Medical oncologists at academic institutions like the University of Colorado often choose only one type of cancer to treat and research. Lam chose genitourinary oncology so she could treat a variety of cancers, including prostate, bladder, testes and kidney. Additionally, drug development for these cancers has rapidly expanded in the past decade, which perfectly matched her background in pharmacy.

Traditionally, chemotherapy treatment options depend mainly on a patient’s cancer type. But that’s not good enough. Lam believestreatment types need to depend on the genetic mutation each patient has—the basis of precision medicine.

“We can do better and need to do better,” says Lam. “The examples of erlotinib and crizotinib in lung cancer and vemurafenib for melanoma have taught us that certain genetic changes and muta-tions in cancer cells may be predictive of whether a specific treatment will work. By targeting the genetic drivers within a patient’s cancer cells, we could potentially treat the cancer more effectively with fewer side effects.”

Recently Lam launched a new clinical trial at CU Cancer Center in which patients with very advanced cancer may undergo a biopsy to determine the genetic characteristics of their tumors using a panel of 200 cancer genes. While this will provide a plethora of information, Lam says the questions will become more complex from there.

Which gene is the main driver of the cancer? Can they reliably validate the findings? If a mutation is identified, are there drugs available to the patients either through clinical trials or through drugs already approved for other cancer conditions? Will insurance companies pay for these drugs? Will our hypothesis of one gene, one drug pan out across a variety of cancers?

While the questions are indeed complex, Lam works tirelessly to discover the answers. But she has help.

In collaboration with colleagues in the CU School of Medicine and Cancer Center, Lam is able to gain valuable expertise in molecular pathology, bioinformatics, genomic sequencing, interventional radiology and clinical investigations. And donors like Cancer League of Colorado and Mr. and Mrs. Monty Rifkin are generously supporting the effort to move this research forward.

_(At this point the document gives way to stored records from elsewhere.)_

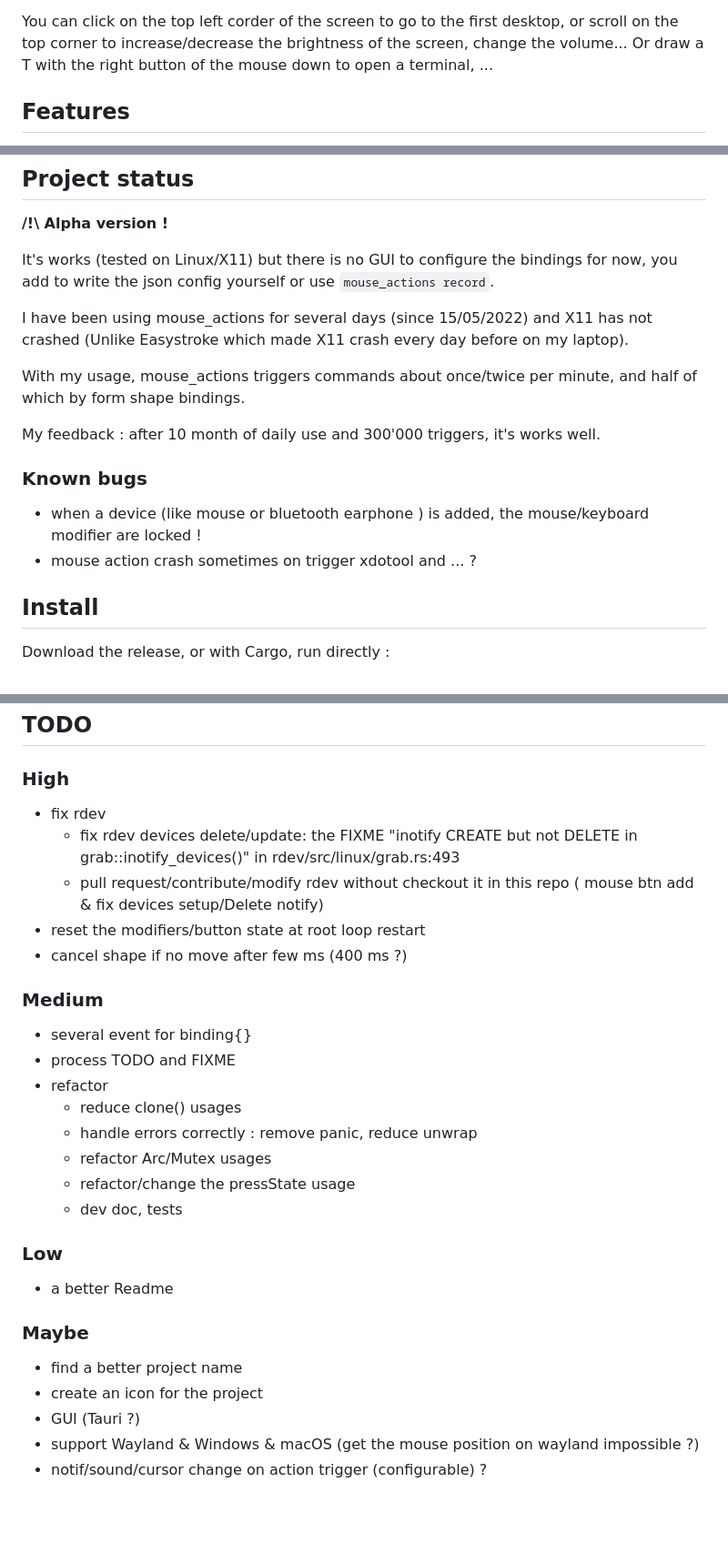
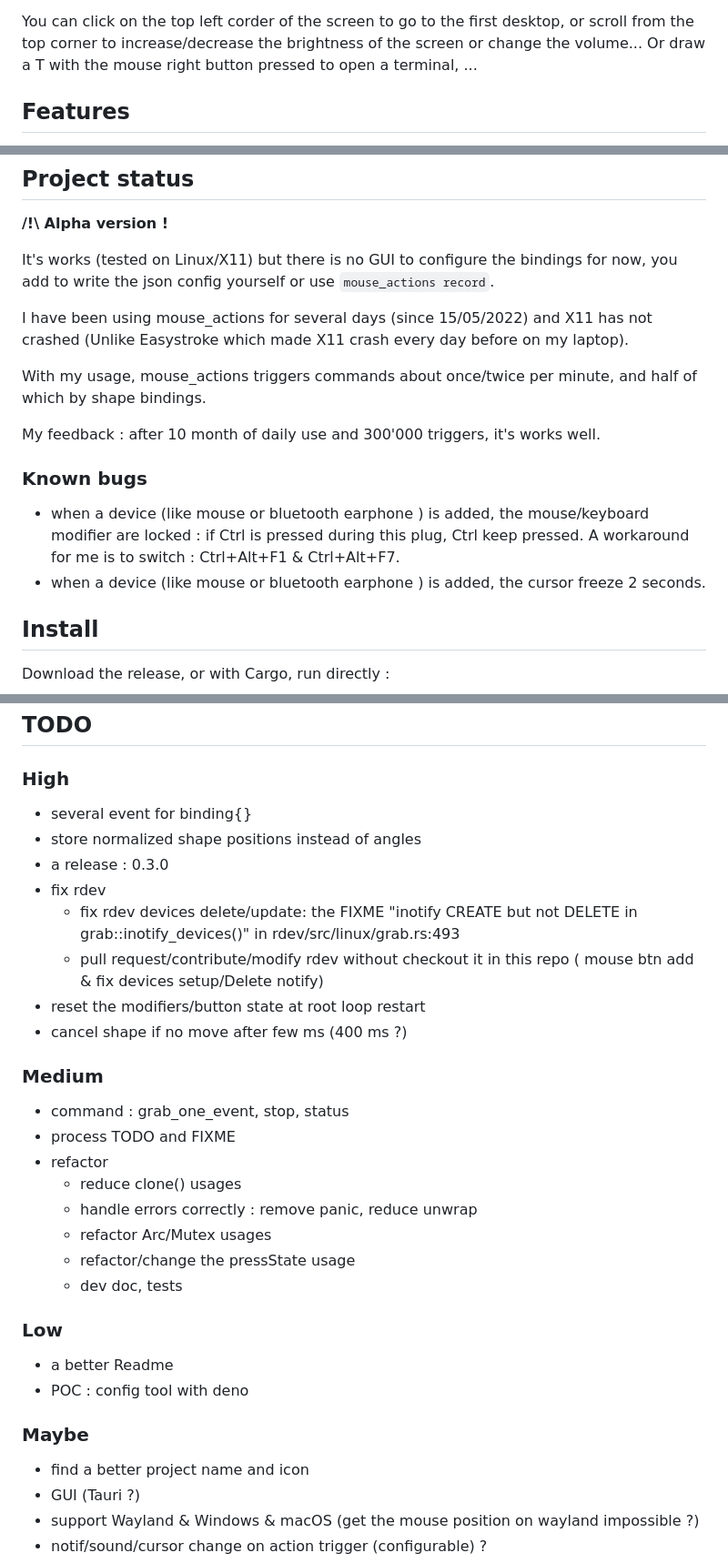
Before and after one commit to jersou/mouse-actions, a Markdown page: README.md, 3 parts joined by grey strips. Shown: that part at 91% size. Drawn GitHub-style; blank space fills up the shorter version.

```diff
--- a/README.md
+++ b/README.md
@@ -8,7 +9,8 @@ between Easystroke and Compiz edge commands.
 
 You can click on the top left corder of the screen to go to the first desktop,
-or scroll on the top corner to increase/decrease the brightness of the screen,
-change the volume... Or draw a T with the right button of the mouse down to
+or scroll from the top corner to increase/decrease the brightness of the screen
+or
+change the volume... Or draw a T with the mouse right button pressed to
 open a terminal, ...
 
 ## Features
@@ -35,7 +37,7 @@ not crashed (Unlike Easystroke which made X11 crash every day before on my
 laptop).
 
 With my usage, mouse_actions triggers commands about once/twice per minute,
-and half of which by form shape bindings.
+and half of which by shape bindings.
 
 My feedback : after 10 month of daily use and 300'000 triggers,
 it's works well.
@@ -43,8 +45,10 @@ it's works well.
 ### Known bugs
 
 * when a device (like mouse or bluetooth earphone ) is added, the mouse/keyboard
-  modifier are locked !
-* mouse action crash sometimes on trigger xdotool and ... ?
+  modifier are locked : if Ctrl is pressed during this plug, Ctrl keep pressed.
+  A workaround for me is to switch : Ctrl+Alt+F1 & Ctrl+Alt+F7.
+* when a device (like mouse or bluetooth earphone ) is added, the cursor freeze
+  2 seconds.
 
 ## Install
 
@@ -294,6 +300,9 @@ Easystoke screenshot :
 
 ### High
 
+* several event for binding{}
+* store normalized shape positions instead of angles
+* a release : 0.3.0
 * fix rdev
     * fix rdev devices delete/update: the FIXME "inotify CREATE but not DELETE
       in grab::inotify_devices()" in rdev/src/linux/grab.rs:493
@@ -304,7 +313,7 @@ Easystoke screenshot :
 
 ### Medium
 
-* several event for binding{}
+* command : grab_one_event, stop, status
 * process TODO and FIXME
 * refactor
     * reduce clone() usages
@@ -316,11 +325,11 @@ Easystoke screenshot :
 ### Low
 
 * a better Readme
+* POC : config tool with deno
 
 ### Maybe
 
-* find a better project name
-* create an icon for the project
+* find a better project name and icon
 * GUI (Tauri ?)
 * support Wayland & Windows & macOS (get the mouse position on wayland
   impossible ?)
```
Also changed, not shown: other parts of README.md (+5 -2 lines), mouse_actions_logo.png (added), 3 other files.
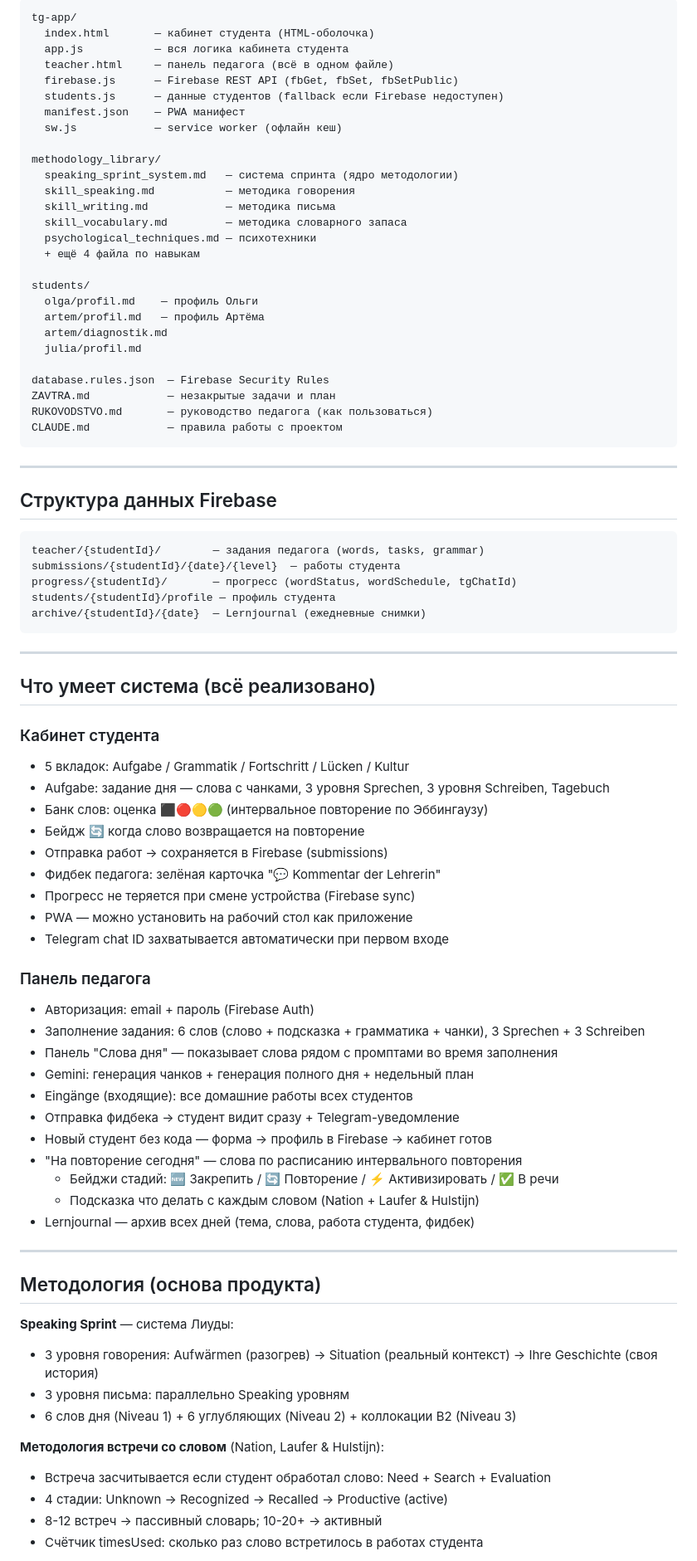
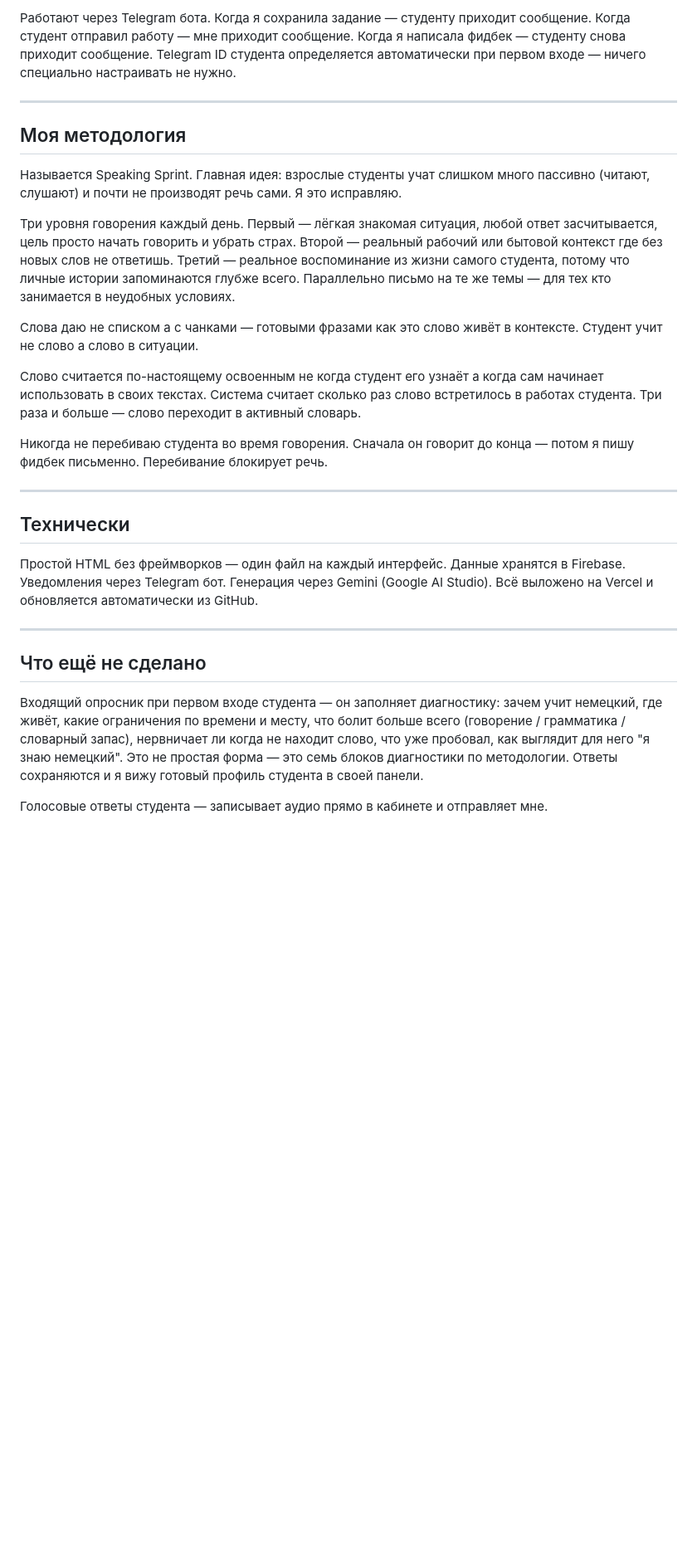
Before and after one commit to liudaromanovskaya-cmyk/Personal-German-Coach-MVC, a Markdown page: PROMPT_PROJECT.md, the part around one of its changes. Shown at 83% size. GitHub-like rendering; blank space fills up the shorter version.

Commit message:
Rewrite project prompt in plain language with all features included

````diff
--- a/PROMPT_PROJECT.md
+++ b/PROMPT_PROJECT.md
@@ -43,86 +51,31 @@
 
-```
-tg-app/
-  index.html       — кабинет студента (HTML-оболочка)
-  app.js           — вся логика кабинета студента
-  teacher.html     — панель педагога (всё в одном файле)
-  firebase.js      — Firebase REST API (fbGet, fbSet, fbSetPublic)
-  students.js      — данные студентов (fallback если Firebase недоступен)
-  manifest.json    — PWA манифест
-  sw.js            — service worker (офлайн кеш)
-
-methodology_library/
-  speaking_sprint_system.md   — система спринта (ядро методологии)
-  skill_speaking.md           — методика говорения
-  skill_writing.md            — методика письма
-  skill_vocabulary.md         — методика словарного запаса
-  psychological_techniques.md — психотехники
-  + ещё 4 файла по навыкам
-
-students/
-  olga/profil.md    — профиль Ольги
-  artem/profil.md   — профиль Артёма
-  artem/diagnostik.md
-  julia/profil.md
-
-database.rules.json  — Firebase Security Rules
-ZAVTRA.md            — незакрытые задачи и план
-RUKOVODSTVO.md       — руководство педагога (как пользоваться)
-CLAUDE.md            — правила работы с проектом
-```
+Работают через Telegram бота. Когда я сохранила задание — студенту приходит сообщение. Когда студент отправил работу — мне приходит сообщение. Когда я написала фидбек — студенту снова приходит сообщение. Telegram ID студента определяется автоматически при первом входе — ничего специально настраивать не нужно.
 
 ---
 
-## Структура данных Firebase
+## Моя методология
 
-```
-teacher/{studentId}/        — задания педагога (words, tasks, grammar)
-submissions/{studentId}/{date}/{level}  — работы студента
-progress/{studentId}/       — прогресс (wordStatus, wordSchedule, tgChatId)
-students/{studentId}/profile — профиль студента
-archive/{studentId}/{date}  — Lernjournal (ежедневные снимки)
-```
+Называется Speaking Sprint. Главная идея: взрослые студенты учат слишком много пассивно (читают, слушают) и почти не производят речь сами. Я это исправляю.
+
+Три уровня говорения каждый день. Первый — лёгкая знакомая ситуация, любой ответ засчитывается, цель просто начать говорить и убрать страх. Второй — реальный рабочий или бытовой контекст где без новых слов не ответишь. Третий — реальное воспоминание из жизни самого студента, потому что личные истории запоминаются глубже всего. Параллельно письмо на те же темы — для тех кто занимается в неудобных условиях.
+
+Слова даю не списком а с чанками — готовыми фразами как это слово живёт в контексте. Студент учит не слово а слово в ситуации.
+
+Слово считается по-настоящему освоенным не когда студент его узнаёт а когда сам начинает использовать в своих текстах. Система считает сколько раз слово встретилось в работах студента. Три раза и больше — слово переходит в активный словарь.
+
+Никогда не перебиваю студента во время говорения. Сначала он говорит до конца — потом я пишу фидбек письменно. Перебивание блокирует речь.
 
 ---
 
-## Что умеет система (всё реализовано)
+## Технически
 
-### Кабинет студента
-- 5 вкладок: Aufgabe / Grammatik / Fortschritt / Lücken / Kultur
-- Aufgabe: задание дня — слова с чанками, 3 уровня Sprechen, 3 уровня Schreiben, Tagebuch
-- Банк слов: оценка ⬛🔴🟡🟢 (интервальное повторение по Эббингаузу)
-- Бейдж 🔄 когда слово возвращается на повторение
-- Отправка работ → сохраняется в Firebase (submissions)
-- Фидбек педагога: зелёная карточка "💬 Kommentar der Lehrerin"
-- Прогресс не теряется при смене устройства (Firebase sync)
-- PWA — можно установить на рабочий стол как приложение
-- Telegram chat ID захватывается автоматически при первом входе
-
-### Панель педагога
-- Авторизация: email + пароль (Firebase Auth)
-- Заполнение задания: 6 слов (слово + подсказка + грамматика + чанки), 3 Sprechen + 3 Schreiben
-- Панель "Слова дня" — показывает слова рядом с промптами во время заполнения
-- Gemini: генерация чанков + генерация полного дня + недельный план
-- Eingänge (входящие): все домашние работы всех студентов
-- Отправка фидбека → студент видит сразу + Telegram-уведомление
-- Новый студент без кода — форма → профиль в Firebase → кабинет готов
-- "На повторение сегодня" — слова по расписанию интервального повторения
-  - Бейджи стадий: 🆕 Закрепить / 🔄 Повторение / ⚡ Активизировать / ✅ В речи
-  - Подсказка что делать с каждым словом (Nation + Laufer & Hulstijn)
-- Lernjournal — архив всех дней (тема, слова, работа студента, фидбек)
+Простой HTML без фреймворков — один файл на каждый интерфейс. Данные хранятся в Firebase. Уведомления через Telegram бот. Генерация через Gemini (Google AI Studio). Всё выложено на Vercel и обновляется автоматически из GitHub.
 
 ---
 
-## Методология (основа продукта)
+## Что ещё не сделано
 
-**Speaking Sprint** — система Лиуды:
-- 3 уровня говорения: Aufwärmen (разогрев) → Situation (реальный контекст) → Ihre Geschichte (своя история)
-- 3 уровня письма: параллельно Speaking уровням
-- 6 слов дня (Niveau 1) + 6 углубляющих (Niveau 2) + коллокации B2 (Niveau 3)
+Входящий опросник при первом входе студента — он заполняет диагностику: зачем учит немецкий, где живёт, какие ограничения по времени и месту, что болит больше всего (говорение / грамматика / словарный запас), нервничает ли когда не находит слово, что уже пробовал, как выглядит для него "я знаю немецкий". Это не простая форма — это семь блоков диагностики по методологии. Ответы сохраняются и я вижу готовый профиль студента в своей панели.
 
-**Методология встречи со словом** (Nation, Laufer & Hulstijn):
-- Встреча засчитывается если студент обработал слово: Need + Search + Evaluation
-- 4 стадии: Unknown → Recognized → Recalled → Productive (active)
-- 8-12 встреч → пассивный словарь; 10-20+ → активный
-- Счётчик timesUsed: сколько раз слово встретилось в работах студента
+Голосовые ответы студента — записывает аудио прямо в кабинете и отправляет мне.
 
````
Also changed, not shown: other parts of PROMPT_PROJECT.md (+32 -87 lines).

“There is a great urgency for cancer researchers to find more personalized approaches to treat¬ing cancer so that patients don’t waste time and resources on therapies that aren’t likely to work,” Lam says. “Now more than ever, we have a chance to make precision medicine a reality.”